Sophisticated equipment and modern-day processes have definitely increased productivity, but the belief that they have eliminated jobs in the manufacturing sector is a myth. Today's automated systems do away with a lot of traditional manual operations, which require skills that are now more difficult to find in the U.S. workforce. Companies searched for an alternative to this once very important workforce and hit upon technological innovations or automation. The U.S. workforce is progressing in the fields of software and programming, and the nation is building a base for a more competitive infrastructure. This promises to keep domestic manufacturing booming. Thus, it would be short-sighted to state that modern automation is stealing manufacturing jobs.
Staying Competitive in the Global Marketplace
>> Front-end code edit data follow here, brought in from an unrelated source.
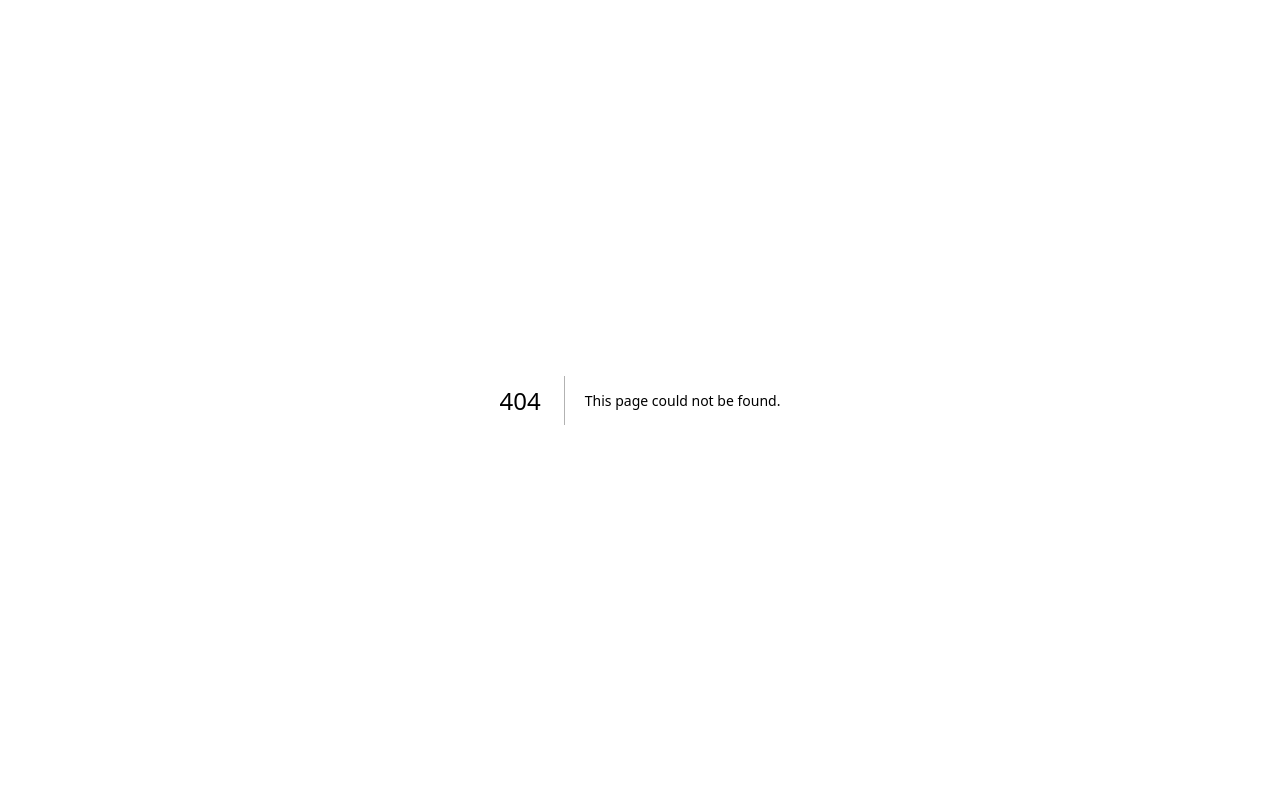
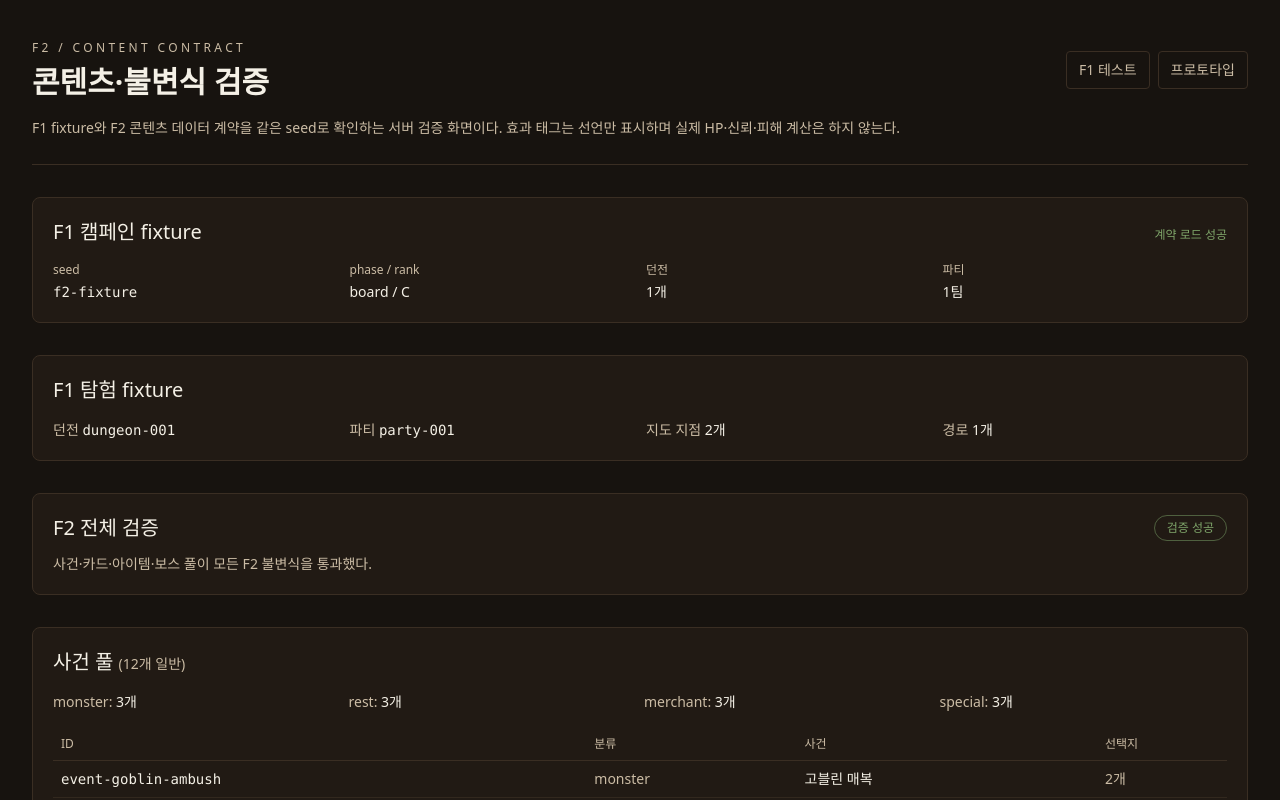
Before and after one commit to LatteBun/Dungeon_Schemer, a Next.js app: page /f2-test in a window 1280 px wide. Before the commit this address had no page. Shown: the top 800 px of the page. Built offline with nearby package versions, Linux system fonts and the light colour scheme.

Commit message:
검증 화면: F2 콘텐츠 페이지를 완성한다
누락된 서버 검증 페이지를 추가해 F1 fixture, 콘텐츠 계약, 음성 fixture와 seed 재현성을 한 화면에 노출한다.

```diff
--- /dev/null
+++ b/app/f2-test/page.tsx
@@ -0,0 +1,35 @@
+import Link from "next/link";
+import { createF2TestSnapshot } from "@/app/f2-test/f2-test-snapshot";
+
+interface F2TestPageProps {
+  searchParams: Promise<{ seed?: string | string[] | undefined }>;
+}
+
+function firstSearchParam(value: string | string[] | undefined): string | undefined {
+  return Array.isArray(value) ? value[0] : value;
+}
+
+function passLabel(pass: boolean): string {
+  return pass ? "통과" : "실패";
+}
+
+export default async function F2TestPage({ searchParams }: F2TestPageProps) {
+  const params = await searchParams;
+  const seed = firstSearchParam(params.seed)?.trim() || "f2-fixture";
+  const snapshot = createF2TestSnapshot(seed);
+  return (
+    <main className="mx-auto flex min-h-screen w-full max-w-7xl flex-col gap-8 px-5 py-10 sm:px-8">
+      <header className="flex flex-col gap-4 border-b border-edge pb-6"><div className="flex flex-wrap items-center justify-between gap-3"><div><p className="text-xs uppercase tracking-[0.28em] text-muted">F2 / Content Contract</p><h1 className="mt-2 text-3xl font-semibold text-parchment">콘텐츠·불변식 검증</h1></div><nav className="flex flex-wrap gap-2 text-sm"><Link href="/f1-test" className="rounded border border-edge px-3 py-2 text-muted hover:bg-edge hover:text-parchment">F1 테스트</Link><Link href="/play" className="rounded border border-edge px-3 py-2 text-muted hover:bg-edge hover:text-parchment">프로토타입</Link></nav></div><p className="max-w-4xl text-sm leading-6 text-muted">F1 fixture와 F2 콘텐츠 데이터 계약을 같은 seed로 확인하는 서버 검증 화면이다. 효과 태그는 선언만 표시하며 실제 HP·신뢰·피해 계산은 하지 않는다.</p></header>
+      <section className="rounded-lg border border-edge bg-panel p-5" data-testid="f2-f1-campaign"><div className="flex flex-wrap items-baseline justify-between gap-3"><h2 className="text-xl text-parchment">F1 캠페인 fixture</h2><span className="text-xs text-trust-up">계약 로드 성공</span></div><dl className="mt-4 grid gap-3 text-sm sm:grid-cols-2 lg:grid-cols-4"><div><dt className="text-xs text-muted">seed</dt><dd data-testid="f2-f1-seed" className="mt-1 font-mono text-parchment">{snapshot.f1.campaign.seed}</dd></div><div><dt className="text-xs text-muted">phase / rank</dt><dd className="mt-1 text-parchment">{snapshot.f1.campaign.phase} / {snapshot.f1.campaign.rank}</dd></div><div><dt className="text-xs text-muted">던전</dt><dd className="mt-1 text-parchment">{snapshot.f1.campaign.dungeonCount}개</dd></div><div><dt className="text-xs text-muted">파티</dt><dd className="mt-1 text-parchment">{snapshot.f1.campaign.partyCount}팀</dd></div></dl></section>
+      <section className="rounded-lg border border-edge bg-panel p-5" data-testid="f2-f1-expedition"><h2 className="text-xl text-parchment">F1 탐험 fixture</h2><div className="mt-4 grid gap-3 text-sm text-muted sm:grid-cols-2 lg:grid-cols-4"><p>던전 <span className="font-mono text-parchment">{snapshot.f1.expedition.dungeonId}</span></p><p>파티 <span className="font-mono text-parchment">{snapshot.f1.expedition.partyId}</span></p><p>지도 지점 <span className="text-parchment">{snapshot.f1.expedition.mapNodeCount}개</span></p><p>경로 <span className="text-parchment">{snapshot.f1.expedition.pathCount}개</span></p></div></section>
+      <section className="rounded-lg border border-edge bg-panel p-5" data-testid="f2-content-status"><div className="flex flex-wrap items-center justify-between gap-3"><h2 className="text-xl text-parchment">F2 전체 검증</h2><span className={snapshot.contentStatus === "pass" ? "rounded-full border border-trust-up/50 px-3 py-1 text-xs text-trust-up" : "rounded-full border border-trust-down/50 px-3 py-1 text-xs text-trust-down"}>{snapshot.contentStatus === "pass" ? "검증 성공" : "검증 실패"}</span></div>{snapshot.contentError ? <p className="mt-3 text-sm text-trust-down">{snapshot.contentError}</p> : <p className="mt-3 text-sm text-muted">사건·카드·아이템·보스 풀이 모든 F2 불변식을 통과했다.</p>}</section>
+      <section className="rounded-lg border border-edge bg-panel p-5" data-testid="f2-events"><h2 className="text-xl text-parchment">사건 풀 <span className="text-sm text-muted">({snapshot.events.total}개 일반)</span></h2><div className="mt-4 grid gap-2 text-sm text-muted sm:grid-cols-4">{Object.entries(snapshot.events.byKind).map(([kind, count]) => <p key={kind}>{kind}: <span className="text-parchment">{count}개</span></p>)}</div><div className="mt-4 overflow-x-auto"><table className="w-full min-w-[720px] text-left text-sm"><caption className="sr-only">사건 분류와 선택지 수</caption><thead className="border-b border-edge text-xs text-muted"><tr><th className="px-2 py-2 font-normal">ID</th><th className="px-2 py-2 font-normal">분류</th><th className="px-2 py-2 font-normal">사건</th><th className="px-2 py-2 font-normal">선택지</th></tr></thead><tbody>{snapshot.events.entries.map((event) => <tr key={event.id} className="border-b border-edge/70"><td className="px-2 py-2 font-mono text-parchment">{event.id}</td><td className="px-2 py-2 text-muted">{event.kind}</td><td className="px-2 py-2 text-parchment">{event.title}</td><td className="px-2 py-2 text-muted">{event.choiceCount}개</td></tr>)}</tbody></table></div></section>
+      <section className="rounded-lg border border-edge bg-panel p-5" data-testid="f2-cards"><h2 className="text-xl text-parchment">정보 카드</h2><div className="mt-4 grid gap-2 text-sm text-muted sm:grid-cols-4">{Object.entries(snapshot.cards.byTruthType).map(([kind, count]) => <p key={kind}>{kind}: <span className="text-parchment">{count}개</span></p>)}<p>보스 주제: <span className="text-parchment">{snapshot.cards.bossSubjectCount}개</span></p></div><div className="mt-4 grid gap-2 sm:grid-cols-2 lg:grid-cols-3">{snapshot.cards.entries.map((card) => <article key={card.id} className="rounded border border-edge p-3 text-sm"><p className="font-mono text-xs text-muted">{card.id}</p><p className="mt-1 text-parchment">{card.topic}</p><p className="mt-1 text-xs text-muted">{card.truthType} / {card.subject}</p></article>)}</div></section>
+      <section className="rounded-lg border border-edge bg-panel p-5" data-testid="f2-items"><h2 className="text-xl text-parchment">아이템 ({snapshot.items.total}종)</h2><p className="mt-2 text-sm text-muted">유인용 미끼 포함 · 가짜 지도 노출: {snapshot.items.hasFakeMap ? "있음" : "없음"}</p><div className="mt-4 grid gap-3 sm:grid-cols-2 lg:grid-cols-3">{snapshot.items.entries.map((item) => <article key={item.id} className="rounded border border-edge p-3 text-sm"><p className="font-mono text-xs text-muted">{item.id}</p><p className="mt-1 text-parchment">{item.name}</p><p className="mt-1 text-muted">{item.kind} · {item.price} gold · {item.effectTags.join(", ")}</p></article>)}</div></section>
+      <section className="rounded-lg border border-edge bg-panel p-5" data-testid="f2-bosses"><h2 className="text-xl text-parchment">등급별 보스</h2><div className="mt-4 grid gap-3 sm:grid-cols-2 lg:grid-cols-4">{snapshot.bosses.entries.map((boss) => <article key={boss.id} className="rounded border border-edge p-3 text-sm"><p className="font-mono text-xs text-muted">{boss.id} / {boss.grade}</p><p className="mt-1 text-parchment">{boss.name}</p><p className="mt-1 text-muted">기본 피해 {boss.baseDamage}</p></article>)}</div></section>
+      <section className="rounded-lg border border-edge bg-panel p-5" data-testid="f2-capacity"><h2 className="text-xl text-parchment">등급별 일반 사건 용량</h2><div className="mt-4 grid gap-2 sm:grid-cols-4">{snapshot.capacity.map((entry) => <div key={entry.grade} className="rounded border border-edge p-3 text-sm"><p className="text-parchment">{entry.grade}급</p><p className="mt-1 text-muted">필요 {entry.required} / 보유 {entry.available}</p><p className={entry.pass ? "mt-1 text-trust-up" : "mt-1 text-trust-down"}>{passLabel(entry.pass)}</p></div>)}</div></section>
+      <section className="rounded-lg border border-edge bg-panel p-5" data-testid="f2-negative-cases"><h2 className="text-xl text-parchment">의도적 실패 fixture</h2><ul className="mt-4 grid gap-2 sm:grid-cols-2">{snapshot.negativeCases.map((entry) => <li key={entry.label} className="rounded border border-edge p-3 text-sm"><div className="flex justify-between gap-3"><span className="text-parchment">{entry.label}</span><span className={entry.pass ? "text-trust-up" : "text-trust-down"}>{passLabel(entry.pass)}</span></div><p className="mt-1 font-mono text-xs text-muted">{entry.errorCode ?? "오류 없음"}</p></li>)}</ul></section>
+      <section className="rounded-lg border border-edge bg-panel p-5" data-testid="f2-reproducibility"><h2 className="text-xl text-parchment">seed 재현성</h2><p className="mt-3 text-sm text-muted">{snapshot.seed} fixture 동일 결과: <span className="text-trust-up">{snapshot.reproducibility.sameSeed ? "통과" : "실패"}</span></p><form method="get" className="mt-4 flex max-w-xl flex-col gap-3 sm:flex-row"><label htmlFor="seed" className="sr-only">테스트 seed</label><input id="seed" name="seed" defaultValue={snapshot.seed} className="min-w-0 flex-1 rounded border border-edge bg-ink px-3 py-2 text-sm text-parchment outline-none focus:border-trust-up" /><button type="submit" className="rounded border border-trust-up px-4 py-2 text-sm text-trust-up hover:bg-trust-up/10">seed 적용</button></form></section>
+    </main>
+  );
+}
```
Advancing technology has helped the U.S. economy compete with the rest of the world and provide a lot of opportunities. Modern-day machinery is 20% to 25% more productive than that in use five years ago. To compete with nations using cost-effective labor, the U.S. manufacturing industry has resorted to using enhanced machines and tools. By utilizing automation and CNC machines, businesses are able to reduce the number of manual tasks during production. Technology has made businesses more profitable and has reduced costs pertaining to work in process. Modern methods move raw materials off the floor faster and get jobs done more smoothly and swiftly than in the past. Even imports of equipment are beneficial to the U.S. economy as they help keep production costs as low as possible.
Modern Technology Creates New Jobs
Innovation always creates new jobs. With the reduction in manual labor, a need for new types of workers has emerged, particularly in more strategic manager-level positions. Because traditional manual tasks are now automated, today's manufacturing employee can focus on workflow analysis, control engineering, and software. Technological advancement also helps create jobs in other areas, such as tooling, chip conveying, and fixturing. Technologies that may impact the future of manufacturing include molecular and nanomanufacturing, microelectromechanical systems, biomaterials and bioprocessing, and freeform fabrication. Niche areas such as the medical devices industry offer higher wages. They recruit skilled workers who can handle sophisticated equipment to maintain stringent quality control standards. Interestingly, today's medical device companies are using traditional metalworking techniques and skills as alternatives to additive manufacturing technologies that rely on rapid prototyping and stereolithography to make highly customized products. The future of manufacturing depends on the creation of high-value niche areas.